The Singapore carrier’s cabin revamp – four years in the making – comes amid a review of its entire business as the money earned from flying passengers per kilometre hovers at roughly eight-year lows and it prepares to report quarterly results next week.
“There was a time when superior product offering was one of the stronger choice criteria for a person buying a seat, but unfortunately everyone has become pretty good,” said Mohshin Aziz, an aviation-focused analyst at Maybank Investment Bank, in Kuala Lumpur. “To put so much emphasis on it is probably an outdated strategy.”
Rather than spending money to upgrade cabins, Singapore Airlines should be focusing more on better scheduling and services to raise profits, says Mohshin, who rates the stock a hold.
The airline currently has 18 A380s, four of which will be returned to lessors progressively in 2018. The new suites were designed by the French company Pierrejean Design Studio, while the business class cabin was designed by British company JPA Design.
Business-class passengers will have a 63.5 centimetre-wide seat that reclines directly into a full-flat bed of 198 centimetres.
Singapore Airlines – the only Asian carrier to have flown the luxurious Concorde more than three decades ago – posted a net loss in the quarter up to the end of March. It rebounded to a profit of S$235.1 million (US$173 million) in the three months up to the end of June.
Predicting another challenging year, Singapore Airlines set up a dedicated office to conduct a wide-ranging review to transform the company and better position itself for sustainable growth, it said in May.
Goh said in June that jobs could be eliminated, and two months later offered voluntary unpaid leave to cut costs.

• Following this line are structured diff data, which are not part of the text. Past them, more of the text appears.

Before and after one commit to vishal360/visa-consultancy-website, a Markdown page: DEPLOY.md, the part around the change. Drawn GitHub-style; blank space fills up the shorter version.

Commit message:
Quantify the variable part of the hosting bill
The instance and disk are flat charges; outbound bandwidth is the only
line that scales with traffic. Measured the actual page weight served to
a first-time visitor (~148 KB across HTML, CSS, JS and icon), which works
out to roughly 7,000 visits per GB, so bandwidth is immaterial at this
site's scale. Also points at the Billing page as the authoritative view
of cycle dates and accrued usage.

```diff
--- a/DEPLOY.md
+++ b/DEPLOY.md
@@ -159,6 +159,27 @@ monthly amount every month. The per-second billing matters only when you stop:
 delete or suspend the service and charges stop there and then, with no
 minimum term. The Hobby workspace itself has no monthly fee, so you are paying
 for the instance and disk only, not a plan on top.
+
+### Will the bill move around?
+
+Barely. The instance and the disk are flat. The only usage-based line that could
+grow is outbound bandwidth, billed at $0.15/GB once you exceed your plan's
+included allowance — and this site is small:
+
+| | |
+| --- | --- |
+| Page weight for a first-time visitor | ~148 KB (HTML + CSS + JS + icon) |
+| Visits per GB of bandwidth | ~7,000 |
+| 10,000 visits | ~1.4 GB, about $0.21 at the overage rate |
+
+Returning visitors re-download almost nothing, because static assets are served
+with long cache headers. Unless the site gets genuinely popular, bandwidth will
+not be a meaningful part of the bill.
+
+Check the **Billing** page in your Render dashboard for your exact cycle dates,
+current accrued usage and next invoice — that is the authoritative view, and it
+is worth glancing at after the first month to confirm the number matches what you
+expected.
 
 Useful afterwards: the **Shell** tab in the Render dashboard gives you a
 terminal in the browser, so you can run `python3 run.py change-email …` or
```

The carrier is not the only one feeling the heat. Hong Kong’s Cathay Pacific Airways is also carrying out its biggest transformation plan in two decades, and said in May that it would cut 600 jobs at its Hong Kong head office as part of efforts to revive its fortunes.
Besides the A380 revamp, Emirates is preparing to unveil the new first-class cabin on its Boeing 777-300ER aircraft that will have six suites, two fewer than before, as well as new features for business and economy seats, during the Dubai airshow in November.
While Singapore Airlines had been an industry trendsetter, such as being the first to provide free alcohol to economy-class passengers and headsets for in-flight entertainment in the 1970s, it has been less so in recent years.
The airline’s last major offering was in May 2015, when it introduced a premium economy class and played catch up to Qantas Airway and Cathay.
“There is an urgent need for SIA [Singapore Airlines] to move ahead of the competition again,” said Corrine Png, founder and chief executive officer of Crucial Perspective in Singapore.